Feedback on our work usually comes in one of two forms: Reaction and Direction. Both are simple to do but don’t give us what we really want to help move our work forward. This second podcast of two parts looks at a third and much more useful type of feedback: Critique.
This form of feedback that is most helpful to us in understanding the impact of our photographs on viewers.
Feedback is something that photographers always want. Regardless of their level of interest or expertise, photographers always want to hear what other people think about their work. Most of the time, though, we often get feedback that doesn’t match what we are looking for. This first episode of a two-part set of podcasts looks at the two most common types of feedback; Reaction and Direction and starts us on a path toward the best kind of feedback: Critique.
The practice of photography shapes the way we view the world. No matter what level of involvement you have with the medium, seeing the world as a photographer enhances your vision, your life and your sense of self.
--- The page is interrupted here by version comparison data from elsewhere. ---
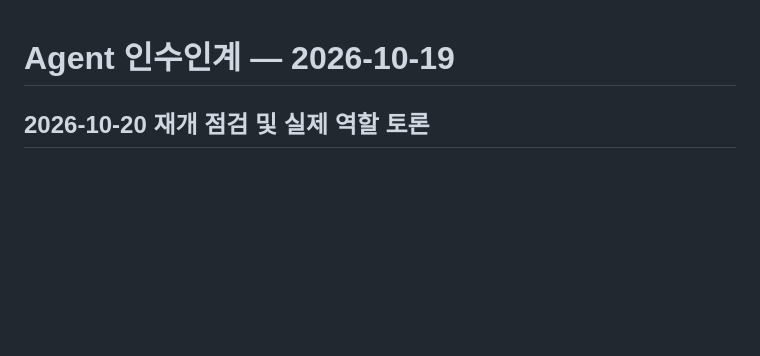
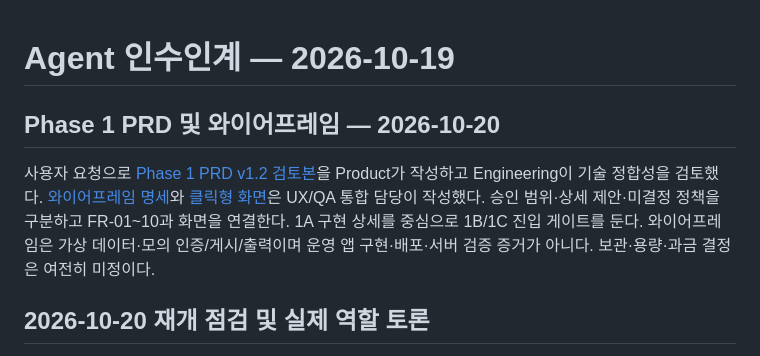
Before and after one commit to stynerk/OurAdventure, a Markdown page: docs/HANDOFF.md, the part around the change. Drawn GitHub-style; blank space fills up the shorter version.

Commit message:
docs: add unified PRD and wireframe handoff entry

```diff
--- a/docs/HANDOFF.md
+++ b/docs/HANDOFF.md
@@ -1,4 +1,8 @@
 # Agent 인수인계 — 2026-10-19
+
+## Phase 1 PRD 및 와이어프레임 — 2026-10-20
+
+사용자 요청으로 [Phase 1 PRD v1.2 검토본](PHASE1_PRD.md)을 Product가 작성하고 Engineering이 기술 정합성을 검토했다. [와이어프레임 명세](PHASE1_WIREFRAMES.md)와 [클릭형 화면](wireframes/index.html)은 UX/QA 통합 담당이 작성했다. 승인 범위·상세 제안·미결정 정책을 구분하고 FR-01~10과 화면을 연결한다. 1A 구현 상세를 중심으로 1B/1C 진입 게이트를 둔다. 와이어프레임은 가상 데이터·모의 인증/게시/출력이며 운영 앱 구현·배포·서버 검증 증거가 아니다. 보관·용량·과금 결정은 여전히 미정이다.
 
 ## 2026-10-20 재개 점검 및 실제 역할 토론
 
```
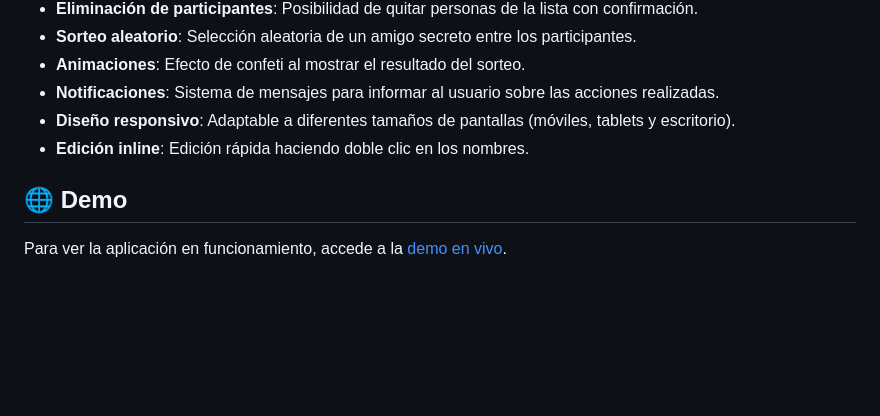
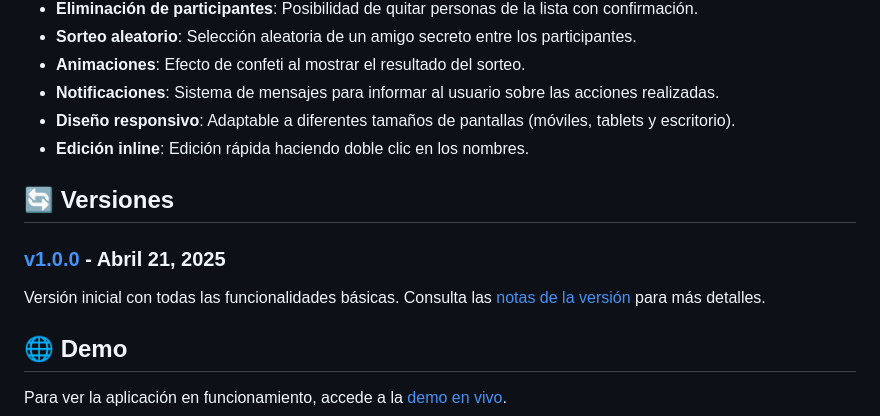
Before and after one commit to sandovaldavid/challenge-01-secret-friend, a Markdown page: README.md, the part around one of its changes. Drawn GitHub-style; blank space fills up the shorter version.

Commit message:
📝 Update README.md to include versioning information and initial release details

```diff
--- a/README.md
+++ b/README.md
@@ -53,6 +54,13 @@ el proceso más entretenido.
 -   **Diseño responsivo**: Adaptable a diferentes tamaños de pantallas (móviles, tablets y
     escritorio).
 -   **Edición inline**: Edición rápida haciendo doble clic en los nombres.
+
+## 🔄 Versiones
+
+### [v1.0.0](https://github.com/sandovaldavid/challenge-01-secret-friend/releases/tag/v1.0.0) - Abril 21, 2025
+
+Versión inicial con todas las funcionalidades básicas. Consulta las
+[notas de la versión](./release-v1.0.0.md) para más detalles.
 
 ## 🌐 Demo
 
```
Also changed, not shown: other parts of README.md (+3 -0 lines).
The book The Shape of Content, by Ben Shahn, is a collection of essays based on a series of six lectures given by Shahn, an important 20th century painter, at Harvard University in the 1950s.
Through the book, we get a great sense of Shahn’s notions about how art can and should be learned and, more importantly, his belief that art cannot really be taught. In Shahn’s mind, we are human beings first; artists second. Or, in other words, we must always be living, learning, and looking.
In his book The Way of Zen, Alan Watts explains two different, mutually important, ways of using our minds and therefore our creativity, which helps to explain the potential of perception in photography:
“For we have two types of vision—central and peripheral, not unlike the spotlight and the floodlight.”
In this episode, I look at those two types of vision and see how they can be used to improve the thought process behind the photographs that we make.